The length of time between the commission of the last overt act alleged in the Mays indictments and the return of the indictment was approximately 4 and one half years. The Mays court rejected the trial court's conclusion that the pre-indictment delay by the government was intentional. At most, the appellate court concluded, the government's failure to prosecute was only negligent. To establish actual prejudice the defendant must show what evidence was lost due to the delay and the way that evidence would have helped in the defense at trial. As part of the balancing considerations the court may consider other evidence available to the defense. The court need not consider in a vacuum what evidence has been lost due to the pre-indictment.
Records produced by Dr. Gerlay as exhibits to his motion to dismiss disclose that David K consistently complained of pain and that the pain was lessened by the medication. Such records are not determinative of whether David K was indeed a drug addict. In this regard there is no indication in the records of how David K would testify in that regard if he were available to be called as a witness.
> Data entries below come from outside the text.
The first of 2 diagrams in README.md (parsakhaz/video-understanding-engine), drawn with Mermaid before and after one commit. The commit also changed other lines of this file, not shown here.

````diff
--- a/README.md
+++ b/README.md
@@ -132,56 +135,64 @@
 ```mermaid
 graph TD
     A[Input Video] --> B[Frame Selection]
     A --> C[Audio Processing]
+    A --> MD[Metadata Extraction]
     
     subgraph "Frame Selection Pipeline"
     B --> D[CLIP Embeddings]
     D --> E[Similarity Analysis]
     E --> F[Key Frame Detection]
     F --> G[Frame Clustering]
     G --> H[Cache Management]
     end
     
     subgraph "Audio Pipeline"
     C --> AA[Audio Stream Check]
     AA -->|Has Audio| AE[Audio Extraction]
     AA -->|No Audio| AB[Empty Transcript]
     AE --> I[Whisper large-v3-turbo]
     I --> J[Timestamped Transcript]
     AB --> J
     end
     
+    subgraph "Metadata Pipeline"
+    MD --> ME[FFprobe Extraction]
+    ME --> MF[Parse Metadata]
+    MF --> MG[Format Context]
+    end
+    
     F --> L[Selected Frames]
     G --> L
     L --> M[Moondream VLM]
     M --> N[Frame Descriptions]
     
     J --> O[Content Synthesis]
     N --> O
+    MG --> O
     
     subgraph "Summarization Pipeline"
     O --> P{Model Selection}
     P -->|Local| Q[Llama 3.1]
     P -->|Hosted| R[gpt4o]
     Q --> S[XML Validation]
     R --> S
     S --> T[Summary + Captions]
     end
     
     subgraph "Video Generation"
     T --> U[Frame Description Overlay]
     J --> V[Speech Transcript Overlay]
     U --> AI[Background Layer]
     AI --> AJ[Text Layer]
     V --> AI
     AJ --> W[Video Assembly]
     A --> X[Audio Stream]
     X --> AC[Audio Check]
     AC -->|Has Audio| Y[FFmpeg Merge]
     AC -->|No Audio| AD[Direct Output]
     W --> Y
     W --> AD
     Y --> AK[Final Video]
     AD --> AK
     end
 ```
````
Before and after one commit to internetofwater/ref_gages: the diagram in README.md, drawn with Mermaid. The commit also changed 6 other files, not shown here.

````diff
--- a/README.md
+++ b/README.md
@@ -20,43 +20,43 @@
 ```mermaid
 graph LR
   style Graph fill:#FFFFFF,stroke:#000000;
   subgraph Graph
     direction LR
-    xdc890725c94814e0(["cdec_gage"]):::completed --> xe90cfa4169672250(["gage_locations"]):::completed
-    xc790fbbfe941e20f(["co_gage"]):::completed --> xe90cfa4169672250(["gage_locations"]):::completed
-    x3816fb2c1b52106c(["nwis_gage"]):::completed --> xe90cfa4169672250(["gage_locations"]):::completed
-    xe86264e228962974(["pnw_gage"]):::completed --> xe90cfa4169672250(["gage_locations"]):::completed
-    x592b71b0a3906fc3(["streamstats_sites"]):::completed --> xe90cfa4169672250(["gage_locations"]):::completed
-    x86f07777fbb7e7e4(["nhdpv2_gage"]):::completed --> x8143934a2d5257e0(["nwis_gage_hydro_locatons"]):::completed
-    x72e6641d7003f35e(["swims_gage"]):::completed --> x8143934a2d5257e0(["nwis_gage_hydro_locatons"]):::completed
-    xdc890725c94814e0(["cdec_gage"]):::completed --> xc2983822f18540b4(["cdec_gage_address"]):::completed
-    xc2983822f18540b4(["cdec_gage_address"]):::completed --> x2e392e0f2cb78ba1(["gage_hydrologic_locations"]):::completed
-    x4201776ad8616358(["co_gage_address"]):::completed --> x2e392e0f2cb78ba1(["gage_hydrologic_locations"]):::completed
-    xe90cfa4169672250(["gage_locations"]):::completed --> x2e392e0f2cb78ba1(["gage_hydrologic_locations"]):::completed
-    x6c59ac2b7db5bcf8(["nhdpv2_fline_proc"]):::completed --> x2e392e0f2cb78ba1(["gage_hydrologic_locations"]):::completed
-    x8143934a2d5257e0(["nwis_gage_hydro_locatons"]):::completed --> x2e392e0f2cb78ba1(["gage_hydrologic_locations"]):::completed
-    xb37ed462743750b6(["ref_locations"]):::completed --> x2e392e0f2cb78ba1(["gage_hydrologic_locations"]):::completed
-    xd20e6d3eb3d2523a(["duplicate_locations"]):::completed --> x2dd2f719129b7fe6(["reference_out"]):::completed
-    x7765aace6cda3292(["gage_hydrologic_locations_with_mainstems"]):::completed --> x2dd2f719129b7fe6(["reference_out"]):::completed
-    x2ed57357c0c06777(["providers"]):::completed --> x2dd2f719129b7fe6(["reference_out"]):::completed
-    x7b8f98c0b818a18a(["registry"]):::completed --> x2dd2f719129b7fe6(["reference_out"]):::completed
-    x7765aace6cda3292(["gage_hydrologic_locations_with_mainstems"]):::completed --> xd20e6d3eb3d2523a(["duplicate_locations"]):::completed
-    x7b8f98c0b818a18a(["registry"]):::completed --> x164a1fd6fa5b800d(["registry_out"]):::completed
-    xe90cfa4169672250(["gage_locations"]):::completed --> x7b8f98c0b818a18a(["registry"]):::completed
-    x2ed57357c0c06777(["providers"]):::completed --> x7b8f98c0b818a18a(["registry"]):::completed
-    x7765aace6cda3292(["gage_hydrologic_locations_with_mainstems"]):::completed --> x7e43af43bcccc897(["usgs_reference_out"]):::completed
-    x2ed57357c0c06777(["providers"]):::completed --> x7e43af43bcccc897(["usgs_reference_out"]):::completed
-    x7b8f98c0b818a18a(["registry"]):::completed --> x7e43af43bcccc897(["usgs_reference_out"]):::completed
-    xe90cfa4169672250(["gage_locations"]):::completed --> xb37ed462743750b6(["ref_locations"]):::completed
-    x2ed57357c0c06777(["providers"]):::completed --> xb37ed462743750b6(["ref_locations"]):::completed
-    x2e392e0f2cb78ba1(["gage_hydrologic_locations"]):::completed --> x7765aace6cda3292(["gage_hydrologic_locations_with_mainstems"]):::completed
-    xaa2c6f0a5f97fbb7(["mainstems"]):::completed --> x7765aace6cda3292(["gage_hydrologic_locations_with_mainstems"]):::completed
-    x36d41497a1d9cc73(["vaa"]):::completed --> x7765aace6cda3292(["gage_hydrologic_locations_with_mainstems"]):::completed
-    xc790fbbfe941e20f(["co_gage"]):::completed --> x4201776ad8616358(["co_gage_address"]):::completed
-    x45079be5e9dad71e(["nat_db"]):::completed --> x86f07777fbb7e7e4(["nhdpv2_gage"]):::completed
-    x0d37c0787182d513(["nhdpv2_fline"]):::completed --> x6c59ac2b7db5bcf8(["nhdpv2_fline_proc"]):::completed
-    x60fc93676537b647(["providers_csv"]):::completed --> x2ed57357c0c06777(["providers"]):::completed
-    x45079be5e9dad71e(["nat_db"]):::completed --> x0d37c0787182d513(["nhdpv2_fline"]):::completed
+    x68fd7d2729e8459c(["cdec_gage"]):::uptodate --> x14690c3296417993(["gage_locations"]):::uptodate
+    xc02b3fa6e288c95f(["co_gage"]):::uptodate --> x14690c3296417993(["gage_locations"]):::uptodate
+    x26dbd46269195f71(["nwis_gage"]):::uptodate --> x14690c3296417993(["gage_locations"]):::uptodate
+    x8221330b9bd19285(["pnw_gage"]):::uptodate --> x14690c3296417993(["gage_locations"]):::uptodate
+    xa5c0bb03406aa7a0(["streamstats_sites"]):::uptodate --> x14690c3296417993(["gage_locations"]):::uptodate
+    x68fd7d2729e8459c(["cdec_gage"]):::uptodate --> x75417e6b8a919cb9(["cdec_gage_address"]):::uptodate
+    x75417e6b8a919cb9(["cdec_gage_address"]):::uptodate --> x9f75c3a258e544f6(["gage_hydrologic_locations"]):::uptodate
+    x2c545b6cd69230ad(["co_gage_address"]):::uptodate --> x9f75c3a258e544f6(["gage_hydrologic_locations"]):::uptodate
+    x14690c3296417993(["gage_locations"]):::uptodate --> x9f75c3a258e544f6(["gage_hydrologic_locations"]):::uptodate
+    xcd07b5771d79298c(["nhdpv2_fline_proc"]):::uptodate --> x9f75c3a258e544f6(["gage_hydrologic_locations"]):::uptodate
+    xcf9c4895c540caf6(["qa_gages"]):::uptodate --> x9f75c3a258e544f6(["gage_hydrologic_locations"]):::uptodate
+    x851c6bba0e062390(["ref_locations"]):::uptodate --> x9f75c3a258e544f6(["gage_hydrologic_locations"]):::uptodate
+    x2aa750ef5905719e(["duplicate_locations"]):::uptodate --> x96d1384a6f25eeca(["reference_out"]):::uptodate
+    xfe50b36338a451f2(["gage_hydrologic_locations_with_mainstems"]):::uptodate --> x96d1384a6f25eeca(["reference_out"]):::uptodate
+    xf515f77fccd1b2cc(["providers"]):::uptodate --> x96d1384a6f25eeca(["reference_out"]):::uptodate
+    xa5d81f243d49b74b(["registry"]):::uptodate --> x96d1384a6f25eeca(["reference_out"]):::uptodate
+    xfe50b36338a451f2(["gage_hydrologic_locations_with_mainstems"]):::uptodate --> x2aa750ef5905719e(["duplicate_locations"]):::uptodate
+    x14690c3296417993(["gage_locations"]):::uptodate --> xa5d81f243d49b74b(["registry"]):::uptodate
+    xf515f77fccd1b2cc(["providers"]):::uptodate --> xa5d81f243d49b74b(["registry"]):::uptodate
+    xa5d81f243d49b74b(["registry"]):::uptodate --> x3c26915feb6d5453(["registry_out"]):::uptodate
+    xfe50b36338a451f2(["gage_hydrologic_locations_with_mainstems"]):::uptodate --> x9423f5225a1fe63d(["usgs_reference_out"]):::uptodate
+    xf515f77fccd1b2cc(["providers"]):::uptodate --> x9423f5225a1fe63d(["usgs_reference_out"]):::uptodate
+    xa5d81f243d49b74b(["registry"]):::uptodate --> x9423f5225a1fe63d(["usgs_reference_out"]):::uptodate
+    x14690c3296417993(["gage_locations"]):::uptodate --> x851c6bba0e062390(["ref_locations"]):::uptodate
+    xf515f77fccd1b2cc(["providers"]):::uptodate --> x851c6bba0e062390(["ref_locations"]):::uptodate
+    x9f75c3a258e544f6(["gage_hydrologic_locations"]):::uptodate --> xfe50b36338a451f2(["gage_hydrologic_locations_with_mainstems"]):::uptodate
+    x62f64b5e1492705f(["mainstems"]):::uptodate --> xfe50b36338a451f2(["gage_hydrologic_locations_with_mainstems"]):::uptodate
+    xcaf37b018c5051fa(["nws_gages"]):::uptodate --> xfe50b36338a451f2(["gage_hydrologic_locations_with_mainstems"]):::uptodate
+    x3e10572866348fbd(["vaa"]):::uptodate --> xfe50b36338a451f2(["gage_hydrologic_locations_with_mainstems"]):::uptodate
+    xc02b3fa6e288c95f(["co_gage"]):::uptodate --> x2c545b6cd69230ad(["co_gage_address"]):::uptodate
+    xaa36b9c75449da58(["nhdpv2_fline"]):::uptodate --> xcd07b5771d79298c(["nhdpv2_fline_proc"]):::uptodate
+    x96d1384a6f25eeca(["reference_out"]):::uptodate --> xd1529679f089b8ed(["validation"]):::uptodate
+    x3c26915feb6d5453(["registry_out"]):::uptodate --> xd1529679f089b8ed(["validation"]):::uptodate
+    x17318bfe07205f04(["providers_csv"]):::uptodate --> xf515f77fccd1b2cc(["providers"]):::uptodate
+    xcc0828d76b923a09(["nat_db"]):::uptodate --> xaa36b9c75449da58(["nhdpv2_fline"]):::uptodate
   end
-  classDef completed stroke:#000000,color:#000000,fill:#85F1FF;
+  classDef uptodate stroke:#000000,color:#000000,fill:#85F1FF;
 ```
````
Even if Dr. Gerlay's exhibits were to meet the standard of definite and non speculative proof of prejudice, that alone is not sufficient to conclude that a trial on Count 6 through 9 would deny him due process. The government enjoys significant leeway in their decision as to the timing of an arrest and indictment. 549 F.2d at 678. Of course, an intentional delay by the government for an improper purpose is not to be sanctioned. Id. No showing of intentional delay in seeking the indictment after the demise of David K has been shown. Negligent conduct, if such occurred, is weighed less heavily than deliberate delays. Id.
The government was not required to conclude its investigative efforts in seeking an indictment merely upon the demise of David K. Nor was the government constitutionally required to put Dr. Gerlay on notice that he was under investigation and David K might be one of the patients named as a subject of the indictment.
At this pretrial stage the defendant has not demonstrated by definite and not speculative proof how the loss of the opportunity to call David K as a witness is prejudicial to him or that David K would have provided exculpatory information otherwise not available to the defendant. "An assertion that a missing witness might have been useful does not show the 'actual prejudice' required by Marion." United States v. Galardi, 476 F.2d 1072, 1075 (9th Cir.), cert denied, 414 U.S. 839 (1973), quoted in Mays, 549 F.2d 677. Therefore, the objections lack merit and the motion to dismiss should be denied.
This matter shall now be forwarded to the assigned district judge for ...